• [STUDY MATERIAL]
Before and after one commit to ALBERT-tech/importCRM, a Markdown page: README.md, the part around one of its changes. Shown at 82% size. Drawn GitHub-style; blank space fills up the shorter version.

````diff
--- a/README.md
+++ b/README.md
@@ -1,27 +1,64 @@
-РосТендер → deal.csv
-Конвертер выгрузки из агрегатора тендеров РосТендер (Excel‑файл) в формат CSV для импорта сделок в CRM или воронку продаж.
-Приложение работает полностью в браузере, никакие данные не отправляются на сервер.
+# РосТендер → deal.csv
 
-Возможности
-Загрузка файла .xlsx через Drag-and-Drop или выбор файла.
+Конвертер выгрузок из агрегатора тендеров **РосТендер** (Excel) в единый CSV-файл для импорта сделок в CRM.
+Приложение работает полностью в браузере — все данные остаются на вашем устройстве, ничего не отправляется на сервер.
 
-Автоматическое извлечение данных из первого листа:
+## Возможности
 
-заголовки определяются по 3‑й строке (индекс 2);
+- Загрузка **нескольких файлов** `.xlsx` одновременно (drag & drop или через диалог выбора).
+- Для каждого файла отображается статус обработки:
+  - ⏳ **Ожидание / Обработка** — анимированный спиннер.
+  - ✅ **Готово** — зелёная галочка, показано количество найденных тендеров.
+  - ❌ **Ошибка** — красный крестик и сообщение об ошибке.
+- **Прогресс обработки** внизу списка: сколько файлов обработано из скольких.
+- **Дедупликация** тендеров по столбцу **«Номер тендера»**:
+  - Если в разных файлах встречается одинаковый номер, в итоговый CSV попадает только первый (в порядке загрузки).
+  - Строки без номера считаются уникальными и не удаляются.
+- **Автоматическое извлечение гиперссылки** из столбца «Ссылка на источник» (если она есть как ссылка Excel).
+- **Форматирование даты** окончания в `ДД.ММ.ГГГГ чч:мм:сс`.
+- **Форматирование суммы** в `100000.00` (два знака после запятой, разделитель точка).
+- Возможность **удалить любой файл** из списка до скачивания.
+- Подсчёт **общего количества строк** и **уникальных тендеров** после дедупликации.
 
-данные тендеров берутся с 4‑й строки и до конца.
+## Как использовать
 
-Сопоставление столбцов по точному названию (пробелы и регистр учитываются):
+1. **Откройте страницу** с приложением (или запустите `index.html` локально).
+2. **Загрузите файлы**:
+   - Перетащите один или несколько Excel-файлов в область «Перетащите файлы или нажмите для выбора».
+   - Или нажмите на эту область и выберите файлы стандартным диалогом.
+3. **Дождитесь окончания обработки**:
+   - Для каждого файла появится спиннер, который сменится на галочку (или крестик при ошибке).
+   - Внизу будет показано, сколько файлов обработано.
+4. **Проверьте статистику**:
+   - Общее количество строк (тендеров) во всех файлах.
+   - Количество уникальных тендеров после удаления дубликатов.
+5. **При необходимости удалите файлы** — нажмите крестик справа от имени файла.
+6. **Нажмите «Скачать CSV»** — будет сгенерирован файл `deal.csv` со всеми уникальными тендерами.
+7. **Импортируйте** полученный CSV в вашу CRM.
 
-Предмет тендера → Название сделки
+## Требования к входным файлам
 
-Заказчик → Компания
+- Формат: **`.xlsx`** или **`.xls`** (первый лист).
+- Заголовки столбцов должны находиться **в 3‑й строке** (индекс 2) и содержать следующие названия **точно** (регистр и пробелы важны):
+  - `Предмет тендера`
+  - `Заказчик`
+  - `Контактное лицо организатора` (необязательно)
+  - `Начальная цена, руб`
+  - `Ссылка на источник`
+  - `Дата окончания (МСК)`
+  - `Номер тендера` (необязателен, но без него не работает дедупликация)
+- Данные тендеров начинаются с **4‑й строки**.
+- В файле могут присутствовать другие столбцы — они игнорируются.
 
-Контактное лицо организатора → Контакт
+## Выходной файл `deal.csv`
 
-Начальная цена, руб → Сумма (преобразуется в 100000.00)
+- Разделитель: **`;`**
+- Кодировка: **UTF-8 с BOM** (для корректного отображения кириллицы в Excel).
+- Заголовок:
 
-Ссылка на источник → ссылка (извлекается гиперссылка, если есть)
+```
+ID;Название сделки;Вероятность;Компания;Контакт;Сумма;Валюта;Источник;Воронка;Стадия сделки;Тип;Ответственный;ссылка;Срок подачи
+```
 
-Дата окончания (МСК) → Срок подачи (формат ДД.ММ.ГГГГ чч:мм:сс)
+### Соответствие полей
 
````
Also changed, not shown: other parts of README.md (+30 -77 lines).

• [WORK INSTRUCTION]
State the number of lines in the preceding entries that include the word "крестик". Provide nothing else.

• [RESPONSE BELOW]
3